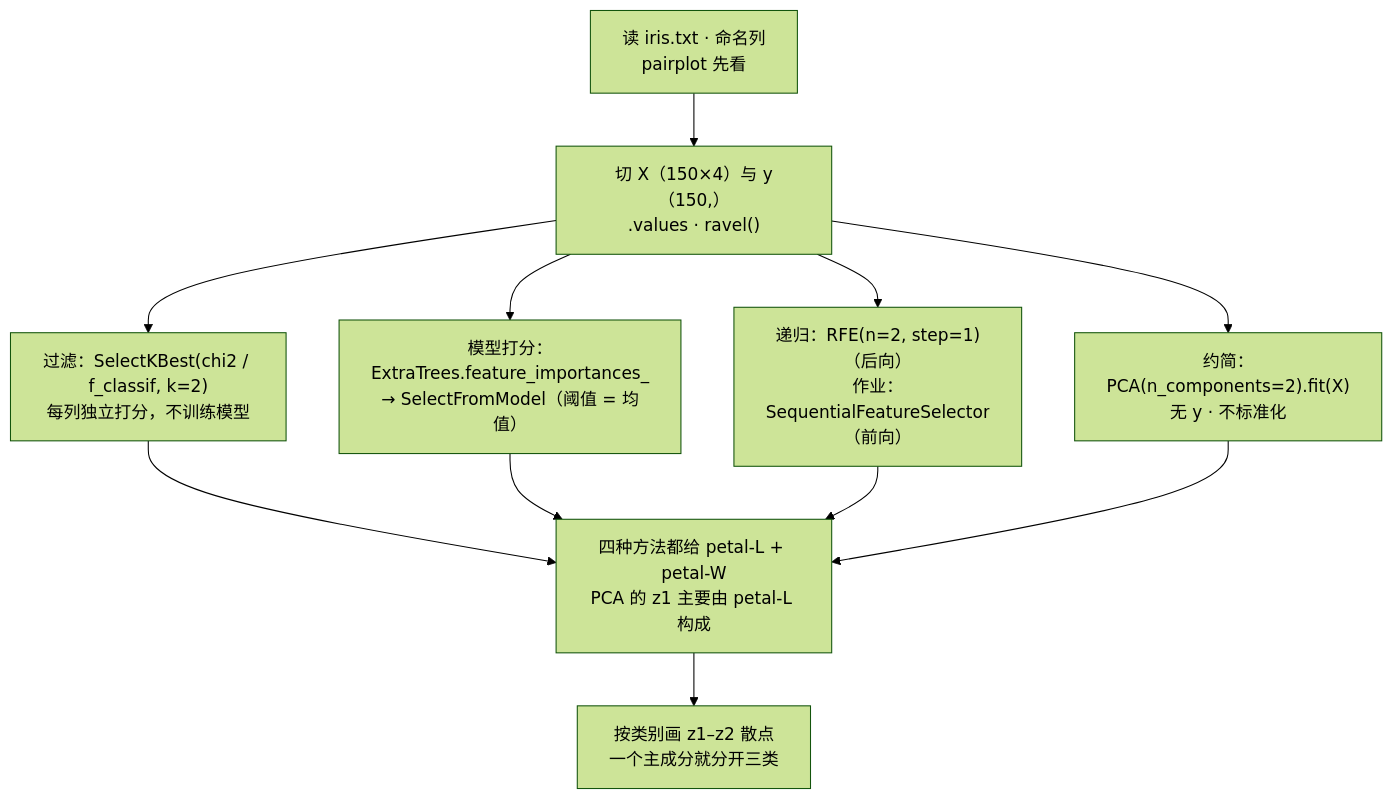
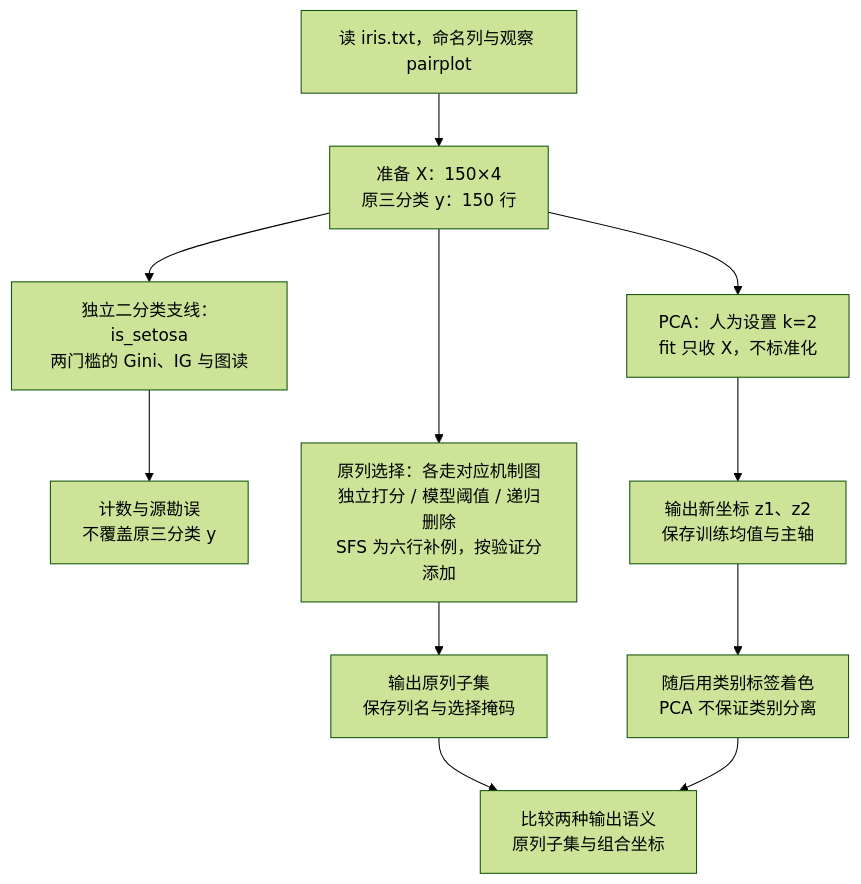
Before and after one commit to CercaTrovato/cityu-ai-course-notes: the eighth of 8 diagrams in IS6400_Business_Data_Analytics/notes/T04-特征选择与PCA实战-Iris.md, drawn with Mermaid (forest theme). The commit also changed other lines of this file and 116 other files, not shown here.

````diff
--- a/IS6400_Business_Data_Analytics/notes/T04-特征选择与PCA实战-Iris.md
+++ b/IS6400_Business_Data_Analytics/notes/T04-特征选择与PCA实战-Iris.md
@@ -375,13 +1047,13 @@
 ```mermaid
 flowchart TD
-    A["读 iris.txt · 命名列<br/>pairplot 先看"] --> B["切 X（150×4）与 y（150,）<br/>.values · ravel()"]
-    B --> C["过滤：SelectKBest(chi2 / f_classif, k=2)<br/>每列独立打分，不训练模型"]
-    B --> D["模型打分：ExtraTrees.feature_importances_<br/>→ SelectFromModel（阈值 = 均值）"]
-    B --> E["递归：RFE(n=2, step=1)（后向）<br/>作业：SequentialFeatureSelector（前向）"]
-    B --> F["约简：PCA(n_components=2).fit(X)<br/>无 y · 不标准化"]
-    C --> G["四种方法都给 petal-L + petal-W<br/>PCA 的 z1 主要由 petal-L 构成"]
-    D --> G
-    E --> G
-    F --> G
-    G --> H["按类别画 z1–z2 散点<br/>一个主成分就分开三类"]
+    A["读 iris.txt，命名列与观察 pairplot"] --> B["准备 X：150×4<br/>原三分类 y：150 行"]
+    B --> GB["独立二分类支线：is_setosa<br/>两门槛的 Gini、IG 与图读"]
+    GB --> GR["计数与源勘误<br/>不覆盖原三分类 y"]
+    B --> S["原列选择：各走对应机制图<br/>独立打分 / 模型阈值 / 递归删除<br/>SFS 为六行补例，按验证分添加"]
+    S --> G["输出原列子集<br/>保存列名与选择掩码"]
+    B --> F["PCA：人为设置 k=2<br/>fit 只收 X，不标准化"]
+    F --> P["输出新坐标 z1、z2<br/>保存训练均值与主轴"]
+    P --> H["随后用类别标签着色<br/>PCA 不保证类别分离"]
+    G --> J["比较两种输出语义<br/>原列子集与组合坐标"]
+    H --> J
 ```
````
################
● **Exercise prompt**
I need every line of the material that includes "特征选择与PCA实战", so please copy them out.

● **Response box**
Before and after one commit to CercaTrovato/cityu-ai-course-notes: the eighth of 8 diagrams in IS6400_Business_Data_Analytics/notes/T04-特征选择与PCA实战-Iris.md, drawn with Mermaid (forest theme). The commit also changed other lines of this file and 116 other files, not shown here.
--- a/IS6400_Business_Data_Analytics/notes/T04-特征选择与PCA实战-Iris.md
+++ b/IS6400_Business_Data_Analytics/notes/T04-特征选择与PCA实战-Iris.md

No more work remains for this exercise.